■ Try it ■
Every line below that has the string "QWidget" needs to be copied.

***** Source data

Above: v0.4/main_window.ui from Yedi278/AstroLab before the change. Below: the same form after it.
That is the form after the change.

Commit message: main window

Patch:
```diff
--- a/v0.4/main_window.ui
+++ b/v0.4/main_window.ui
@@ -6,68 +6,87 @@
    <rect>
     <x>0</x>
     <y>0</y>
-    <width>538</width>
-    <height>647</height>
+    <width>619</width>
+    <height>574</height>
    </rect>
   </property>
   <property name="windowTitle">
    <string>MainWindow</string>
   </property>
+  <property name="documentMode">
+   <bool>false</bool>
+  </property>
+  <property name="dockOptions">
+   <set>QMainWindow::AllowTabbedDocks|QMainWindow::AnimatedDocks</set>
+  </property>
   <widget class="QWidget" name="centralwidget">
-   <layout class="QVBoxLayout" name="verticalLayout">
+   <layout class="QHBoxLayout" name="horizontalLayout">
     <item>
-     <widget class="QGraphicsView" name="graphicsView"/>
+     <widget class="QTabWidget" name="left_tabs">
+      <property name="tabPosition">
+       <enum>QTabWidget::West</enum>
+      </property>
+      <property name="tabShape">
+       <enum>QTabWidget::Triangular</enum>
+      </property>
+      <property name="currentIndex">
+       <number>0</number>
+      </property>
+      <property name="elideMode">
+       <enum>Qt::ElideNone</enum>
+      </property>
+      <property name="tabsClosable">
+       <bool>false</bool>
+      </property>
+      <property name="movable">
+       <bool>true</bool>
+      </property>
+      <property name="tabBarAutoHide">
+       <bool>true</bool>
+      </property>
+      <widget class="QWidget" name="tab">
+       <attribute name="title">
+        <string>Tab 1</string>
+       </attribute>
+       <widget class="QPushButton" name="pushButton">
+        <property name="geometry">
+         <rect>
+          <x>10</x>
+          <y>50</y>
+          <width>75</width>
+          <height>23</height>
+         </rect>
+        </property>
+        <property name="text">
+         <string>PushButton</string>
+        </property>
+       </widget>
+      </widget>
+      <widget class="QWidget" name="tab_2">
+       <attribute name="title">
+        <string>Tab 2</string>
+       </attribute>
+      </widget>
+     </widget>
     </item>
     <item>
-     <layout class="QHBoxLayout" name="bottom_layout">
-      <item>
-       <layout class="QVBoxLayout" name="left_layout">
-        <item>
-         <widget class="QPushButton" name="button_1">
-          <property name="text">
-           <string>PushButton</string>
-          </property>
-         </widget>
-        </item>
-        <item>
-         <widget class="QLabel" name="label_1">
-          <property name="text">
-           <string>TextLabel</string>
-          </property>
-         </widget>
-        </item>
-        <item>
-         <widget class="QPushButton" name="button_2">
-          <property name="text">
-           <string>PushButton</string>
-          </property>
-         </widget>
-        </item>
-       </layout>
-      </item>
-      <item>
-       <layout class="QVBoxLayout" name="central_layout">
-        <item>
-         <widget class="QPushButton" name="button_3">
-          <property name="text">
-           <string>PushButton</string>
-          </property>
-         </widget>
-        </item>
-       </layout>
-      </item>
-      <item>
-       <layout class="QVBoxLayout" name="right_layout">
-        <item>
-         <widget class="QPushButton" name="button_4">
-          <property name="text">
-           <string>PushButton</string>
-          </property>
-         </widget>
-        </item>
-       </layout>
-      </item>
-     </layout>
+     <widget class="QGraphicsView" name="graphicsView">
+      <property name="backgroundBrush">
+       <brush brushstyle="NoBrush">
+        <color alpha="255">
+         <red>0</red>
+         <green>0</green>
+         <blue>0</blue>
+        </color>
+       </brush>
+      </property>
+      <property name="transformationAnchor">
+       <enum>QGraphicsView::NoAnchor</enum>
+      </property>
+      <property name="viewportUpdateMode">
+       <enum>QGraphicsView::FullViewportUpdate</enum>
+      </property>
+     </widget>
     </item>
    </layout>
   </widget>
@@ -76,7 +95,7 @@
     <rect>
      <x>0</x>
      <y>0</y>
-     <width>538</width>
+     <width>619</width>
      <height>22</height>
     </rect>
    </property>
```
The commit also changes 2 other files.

**********

■ Result of the task ■
   <widget class="QWidget" name="centralwidget">
+      <widget class="QWidget" name="tab">
+      <widget class="QWidget" name="tab_2">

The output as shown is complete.